Separately, Majors is leaving the board of the Gotham Film and Media Institute and his work with the Sidney Poitier Initiative, which was created to support emerging filmmakers. On Wednesday afternoon, Executive Director Jeffrey Sharp sent a memo to the Gotham Board of Directors alerting them to the move.

The industry has been rocked by news that Majors’ publicists The Lede Company and Management 360 had dropped their star client long before his first court appearance next month. At present, WME still represents the majors. In 2018, the agency established a so-called “Client Advisory Board”, which makes a recommendation on whether or not to drop a client accused of impropriety. The committee of about 20 staff members – split equally by gender and from a cross-section of divisions – assesses the viability of a client amid charges and considers factors such as whether the client has been charged criminal or civil suit. WME has already dropped clients such as Brett Ratner, Bryan Singer and Armie Hammer. The committee has yet to meet regarding the Majors based on the limited information available.

Still, following the actor’s March 26 arraignment on a complaint involving misdemeanor charges of assault and aggravated harassment, other red flags have begun to emerge. Broadway actor Tim Nicolai, who appeared alongside Rachel Weisz in the Public Theater’s production of “Plenty,” tweeted that day, “I already see a bunch of ‘why didn’t you do anything ?!’ People, people tried. In the end, a victim had to come forward. It’s both horrible to know that he’s still doing this and also a relief that he may not find again. Never again. A group of us are close to people (and sometimes multiple people) who they have directly hurt. I don’t know if they will talk about it. It’s entirely their decision.
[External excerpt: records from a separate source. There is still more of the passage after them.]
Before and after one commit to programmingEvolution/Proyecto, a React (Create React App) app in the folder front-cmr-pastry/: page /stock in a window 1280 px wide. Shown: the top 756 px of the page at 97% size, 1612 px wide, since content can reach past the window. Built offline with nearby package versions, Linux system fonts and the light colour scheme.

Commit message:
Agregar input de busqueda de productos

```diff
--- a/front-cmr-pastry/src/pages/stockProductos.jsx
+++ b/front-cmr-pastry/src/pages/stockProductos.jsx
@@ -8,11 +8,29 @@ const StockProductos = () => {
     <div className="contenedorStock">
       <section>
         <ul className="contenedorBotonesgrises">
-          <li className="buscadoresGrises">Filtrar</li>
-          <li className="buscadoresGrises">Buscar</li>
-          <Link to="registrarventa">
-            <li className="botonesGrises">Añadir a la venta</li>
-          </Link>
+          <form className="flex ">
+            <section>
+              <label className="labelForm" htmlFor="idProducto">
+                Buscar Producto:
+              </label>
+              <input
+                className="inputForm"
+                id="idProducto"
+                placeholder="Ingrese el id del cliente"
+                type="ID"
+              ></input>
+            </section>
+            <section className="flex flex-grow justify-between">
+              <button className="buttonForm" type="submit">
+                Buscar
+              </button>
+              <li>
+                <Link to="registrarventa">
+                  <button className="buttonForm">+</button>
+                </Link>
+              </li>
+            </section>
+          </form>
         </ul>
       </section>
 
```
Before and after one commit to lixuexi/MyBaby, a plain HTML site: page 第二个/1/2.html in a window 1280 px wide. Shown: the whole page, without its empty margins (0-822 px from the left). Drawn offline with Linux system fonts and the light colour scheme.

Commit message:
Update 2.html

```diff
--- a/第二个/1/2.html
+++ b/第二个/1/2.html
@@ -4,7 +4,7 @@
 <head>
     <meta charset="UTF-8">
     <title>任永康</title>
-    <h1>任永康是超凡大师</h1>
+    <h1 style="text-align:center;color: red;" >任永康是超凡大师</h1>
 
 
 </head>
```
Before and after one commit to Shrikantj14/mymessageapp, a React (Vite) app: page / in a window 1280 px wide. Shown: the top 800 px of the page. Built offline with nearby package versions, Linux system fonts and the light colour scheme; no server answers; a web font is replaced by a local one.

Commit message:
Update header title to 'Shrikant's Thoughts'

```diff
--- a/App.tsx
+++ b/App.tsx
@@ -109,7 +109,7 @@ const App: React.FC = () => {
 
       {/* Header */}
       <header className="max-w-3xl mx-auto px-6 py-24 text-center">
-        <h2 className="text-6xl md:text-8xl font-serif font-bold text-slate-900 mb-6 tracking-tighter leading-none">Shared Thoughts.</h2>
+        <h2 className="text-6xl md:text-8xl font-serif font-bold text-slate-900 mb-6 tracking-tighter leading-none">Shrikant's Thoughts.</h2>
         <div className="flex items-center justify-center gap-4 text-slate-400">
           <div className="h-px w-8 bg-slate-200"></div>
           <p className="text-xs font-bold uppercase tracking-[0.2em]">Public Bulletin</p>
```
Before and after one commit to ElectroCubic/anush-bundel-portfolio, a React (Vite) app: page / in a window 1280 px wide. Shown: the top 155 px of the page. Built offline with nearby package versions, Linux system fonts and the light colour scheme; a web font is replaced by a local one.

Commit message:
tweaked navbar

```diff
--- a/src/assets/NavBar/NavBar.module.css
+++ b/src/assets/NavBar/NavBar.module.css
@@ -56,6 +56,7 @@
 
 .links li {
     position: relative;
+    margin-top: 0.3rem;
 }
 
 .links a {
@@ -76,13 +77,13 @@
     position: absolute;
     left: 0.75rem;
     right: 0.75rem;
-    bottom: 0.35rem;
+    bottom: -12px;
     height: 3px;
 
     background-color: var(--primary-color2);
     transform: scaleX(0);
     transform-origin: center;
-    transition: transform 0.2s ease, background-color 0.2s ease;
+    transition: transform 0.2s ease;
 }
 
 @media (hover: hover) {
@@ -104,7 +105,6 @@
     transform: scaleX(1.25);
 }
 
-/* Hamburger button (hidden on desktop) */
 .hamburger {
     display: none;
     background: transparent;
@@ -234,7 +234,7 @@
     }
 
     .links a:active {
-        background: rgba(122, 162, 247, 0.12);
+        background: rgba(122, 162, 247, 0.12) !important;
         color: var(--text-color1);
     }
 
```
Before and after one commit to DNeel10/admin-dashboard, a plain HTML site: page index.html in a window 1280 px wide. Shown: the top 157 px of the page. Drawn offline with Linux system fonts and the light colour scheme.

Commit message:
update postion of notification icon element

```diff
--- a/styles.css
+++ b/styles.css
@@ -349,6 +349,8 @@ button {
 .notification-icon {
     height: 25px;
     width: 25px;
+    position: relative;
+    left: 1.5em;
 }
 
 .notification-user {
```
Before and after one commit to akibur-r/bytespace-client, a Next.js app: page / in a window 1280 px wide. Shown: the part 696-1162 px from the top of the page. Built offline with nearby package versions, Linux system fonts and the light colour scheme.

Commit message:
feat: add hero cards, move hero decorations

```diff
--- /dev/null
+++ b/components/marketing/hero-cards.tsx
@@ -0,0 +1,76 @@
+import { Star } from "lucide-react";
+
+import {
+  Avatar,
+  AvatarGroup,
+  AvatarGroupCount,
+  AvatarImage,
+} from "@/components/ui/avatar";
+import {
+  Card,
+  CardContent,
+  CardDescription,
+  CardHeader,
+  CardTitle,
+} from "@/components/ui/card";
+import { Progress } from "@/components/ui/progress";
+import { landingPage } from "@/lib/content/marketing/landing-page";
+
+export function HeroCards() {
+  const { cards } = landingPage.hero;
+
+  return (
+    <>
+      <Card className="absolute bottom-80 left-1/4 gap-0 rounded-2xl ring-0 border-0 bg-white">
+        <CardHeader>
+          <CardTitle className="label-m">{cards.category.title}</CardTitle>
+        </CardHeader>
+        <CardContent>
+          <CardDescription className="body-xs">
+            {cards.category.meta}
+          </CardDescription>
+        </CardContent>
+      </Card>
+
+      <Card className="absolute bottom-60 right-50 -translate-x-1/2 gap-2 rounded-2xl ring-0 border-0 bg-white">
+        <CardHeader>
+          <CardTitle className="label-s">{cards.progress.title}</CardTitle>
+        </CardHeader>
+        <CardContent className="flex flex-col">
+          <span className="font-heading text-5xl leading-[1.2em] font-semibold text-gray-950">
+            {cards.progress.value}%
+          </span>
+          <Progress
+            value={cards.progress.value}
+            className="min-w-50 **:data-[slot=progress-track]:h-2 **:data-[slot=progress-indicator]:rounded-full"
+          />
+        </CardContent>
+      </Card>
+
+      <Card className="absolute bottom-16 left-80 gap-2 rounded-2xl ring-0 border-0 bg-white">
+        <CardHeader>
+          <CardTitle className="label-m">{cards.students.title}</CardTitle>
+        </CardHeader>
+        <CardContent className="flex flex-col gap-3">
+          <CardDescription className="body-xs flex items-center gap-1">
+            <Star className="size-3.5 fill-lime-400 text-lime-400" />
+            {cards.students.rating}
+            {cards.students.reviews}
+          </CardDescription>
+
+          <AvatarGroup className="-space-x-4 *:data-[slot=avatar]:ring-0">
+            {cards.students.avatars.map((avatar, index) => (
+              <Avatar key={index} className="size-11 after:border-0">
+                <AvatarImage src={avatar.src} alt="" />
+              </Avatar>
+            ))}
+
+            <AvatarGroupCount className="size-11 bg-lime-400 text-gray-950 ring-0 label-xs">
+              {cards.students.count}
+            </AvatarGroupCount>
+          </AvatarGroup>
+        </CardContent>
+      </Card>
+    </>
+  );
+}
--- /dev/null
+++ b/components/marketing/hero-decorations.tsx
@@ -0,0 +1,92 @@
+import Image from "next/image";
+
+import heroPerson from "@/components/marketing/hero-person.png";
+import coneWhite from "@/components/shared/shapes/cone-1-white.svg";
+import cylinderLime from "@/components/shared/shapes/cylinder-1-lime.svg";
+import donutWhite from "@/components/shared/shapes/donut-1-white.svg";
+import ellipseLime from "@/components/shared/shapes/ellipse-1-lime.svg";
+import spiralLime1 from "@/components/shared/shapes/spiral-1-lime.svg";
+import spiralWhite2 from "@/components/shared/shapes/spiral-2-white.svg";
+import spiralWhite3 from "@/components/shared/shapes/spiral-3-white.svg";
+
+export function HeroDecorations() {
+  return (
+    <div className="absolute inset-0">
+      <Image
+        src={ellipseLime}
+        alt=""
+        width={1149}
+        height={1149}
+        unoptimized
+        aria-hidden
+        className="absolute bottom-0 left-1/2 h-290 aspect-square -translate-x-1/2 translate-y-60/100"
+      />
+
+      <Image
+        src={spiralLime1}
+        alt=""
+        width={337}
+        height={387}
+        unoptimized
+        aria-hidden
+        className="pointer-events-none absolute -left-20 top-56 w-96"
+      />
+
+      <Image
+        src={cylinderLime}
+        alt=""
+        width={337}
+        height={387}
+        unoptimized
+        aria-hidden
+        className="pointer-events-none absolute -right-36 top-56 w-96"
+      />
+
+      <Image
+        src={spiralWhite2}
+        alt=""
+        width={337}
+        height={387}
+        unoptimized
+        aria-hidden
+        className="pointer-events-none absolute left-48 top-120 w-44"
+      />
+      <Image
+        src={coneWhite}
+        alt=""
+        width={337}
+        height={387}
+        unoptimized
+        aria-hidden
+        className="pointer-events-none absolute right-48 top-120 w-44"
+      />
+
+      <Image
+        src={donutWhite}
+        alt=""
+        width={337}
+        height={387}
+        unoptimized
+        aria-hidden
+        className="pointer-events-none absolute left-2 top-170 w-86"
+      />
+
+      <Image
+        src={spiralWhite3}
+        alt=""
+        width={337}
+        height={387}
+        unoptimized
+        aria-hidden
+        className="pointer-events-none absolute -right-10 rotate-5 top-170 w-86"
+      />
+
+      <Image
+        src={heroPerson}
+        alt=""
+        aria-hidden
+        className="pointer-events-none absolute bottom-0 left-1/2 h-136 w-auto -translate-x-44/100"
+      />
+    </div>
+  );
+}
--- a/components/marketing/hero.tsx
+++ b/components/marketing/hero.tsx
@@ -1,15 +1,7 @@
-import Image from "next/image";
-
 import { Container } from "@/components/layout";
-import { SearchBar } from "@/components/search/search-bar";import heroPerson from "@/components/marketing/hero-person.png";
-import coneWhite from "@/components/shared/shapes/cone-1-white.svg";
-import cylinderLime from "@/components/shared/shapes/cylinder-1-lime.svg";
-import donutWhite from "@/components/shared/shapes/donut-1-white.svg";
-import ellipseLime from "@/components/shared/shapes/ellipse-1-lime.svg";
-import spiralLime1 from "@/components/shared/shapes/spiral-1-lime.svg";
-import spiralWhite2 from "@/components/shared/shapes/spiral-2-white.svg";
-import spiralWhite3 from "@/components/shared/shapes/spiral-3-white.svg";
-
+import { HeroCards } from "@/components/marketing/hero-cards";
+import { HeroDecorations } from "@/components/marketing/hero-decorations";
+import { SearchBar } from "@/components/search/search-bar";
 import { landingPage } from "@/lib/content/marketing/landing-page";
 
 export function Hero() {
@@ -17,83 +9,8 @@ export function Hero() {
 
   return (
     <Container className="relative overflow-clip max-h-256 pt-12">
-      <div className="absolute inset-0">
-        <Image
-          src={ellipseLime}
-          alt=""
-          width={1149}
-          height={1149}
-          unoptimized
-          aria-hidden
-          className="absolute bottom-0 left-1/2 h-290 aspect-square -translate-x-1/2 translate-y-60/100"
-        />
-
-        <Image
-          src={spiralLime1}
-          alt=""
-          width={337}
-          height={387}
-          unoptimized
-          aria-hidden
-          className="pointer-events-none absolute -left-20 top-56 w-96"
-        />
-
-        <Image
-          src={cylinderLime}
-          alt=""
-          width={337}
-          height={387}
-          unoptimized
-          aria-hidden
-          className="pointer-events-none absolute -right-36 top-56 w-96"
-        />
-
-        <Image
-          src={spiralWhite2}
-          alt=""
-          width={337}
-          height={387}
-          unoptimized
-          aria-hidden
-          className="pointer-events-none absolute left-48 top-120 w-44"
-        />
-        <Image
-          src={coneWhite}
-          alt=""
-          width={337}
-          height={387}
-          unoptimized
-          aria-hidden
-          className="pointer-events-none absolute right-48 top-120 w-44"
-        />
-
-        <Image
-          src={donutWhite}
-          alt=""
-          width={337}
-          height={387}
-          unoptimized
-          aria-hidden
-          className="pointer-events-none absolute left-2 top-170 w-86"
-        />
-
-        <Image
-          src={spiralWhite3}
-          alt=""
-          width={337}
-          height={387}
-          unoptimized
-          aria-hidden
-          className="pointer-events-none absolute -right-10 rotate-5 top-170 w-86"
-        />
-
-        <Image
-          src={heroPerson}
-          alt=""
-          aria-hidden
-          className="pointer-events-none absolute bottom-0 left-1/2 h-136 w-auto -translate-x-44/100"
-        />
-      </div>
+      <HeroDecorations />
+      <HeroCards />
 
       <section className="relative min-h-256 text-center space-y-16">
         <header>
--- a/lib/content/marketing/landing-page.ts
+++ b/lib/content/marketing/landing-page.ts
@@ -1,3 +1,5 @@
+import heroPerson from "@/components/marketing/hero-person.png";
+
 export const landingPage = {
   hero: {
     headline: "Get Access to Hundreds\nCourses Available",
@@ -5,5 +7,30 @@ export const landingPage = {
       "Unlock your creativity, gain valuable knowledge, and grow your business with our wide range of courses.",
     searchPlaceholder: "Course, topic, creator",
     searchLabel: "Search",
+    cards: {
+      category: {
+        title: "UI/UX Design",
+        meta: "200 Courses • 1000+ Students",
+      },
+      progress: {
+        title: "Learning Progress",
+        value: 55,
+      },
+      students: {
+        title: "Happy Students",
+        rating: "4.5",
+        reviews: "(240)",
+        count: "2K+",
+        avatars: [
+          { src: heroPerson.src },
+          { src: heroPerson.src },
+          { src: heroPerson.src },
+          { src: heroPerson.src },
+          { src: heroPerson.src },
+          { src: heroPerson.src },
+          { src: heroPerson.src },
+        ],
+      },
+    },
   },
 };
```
When Variety reached out to Nicolai, he replied, “I stand by what I wrote. And I support his victims that I know, however they choose to move forward. (Nicolai says no one from the majors camp contacted him as a result of his tweets.)

A judge ordered Majors released on his own recognizance on March 25 with a limited protective order. In the weeks that followed, the actor, a Yale School of Drama alum whose recent credits include “Devotion,” “Da Five Bloods” and an Emmy-nominated role in HBO’s “Lovecraft Country“, was removed from several jobs, including “The Man in My Basement” from Protagonist Pictures. Valentino and Majors also “mutually agreed” that the actor will no longer be attending this year’s Met Gala.

In addition to his role in the Marvel Cinematic Universe, the actor is also set to play NBA bad boy Dennis Rodman in the Lionsgate movie “48 Hours in Vegas.” With this project, the studio is closely monitoring developments before deciding whether or not to pursue the majors. Other projects in play include Spike Lee’s “Da Understudy” for Amazon. A studio source says Majors is still attached to star and produce alongside Will Smith, but the project hasn’t moved forward since it was announced in early March.

“I think the truth is that everyone is waiting to see what Marvel is going to do,” says an industry insider familiar with the situation. “That doesn’t mean everyone will do the same, but that’s what people are looking for.”

(Matt Donnelly and Adam B. Vary contributed to this report.)

NOTE: This story has been updated to include comment from Majors’ attorney.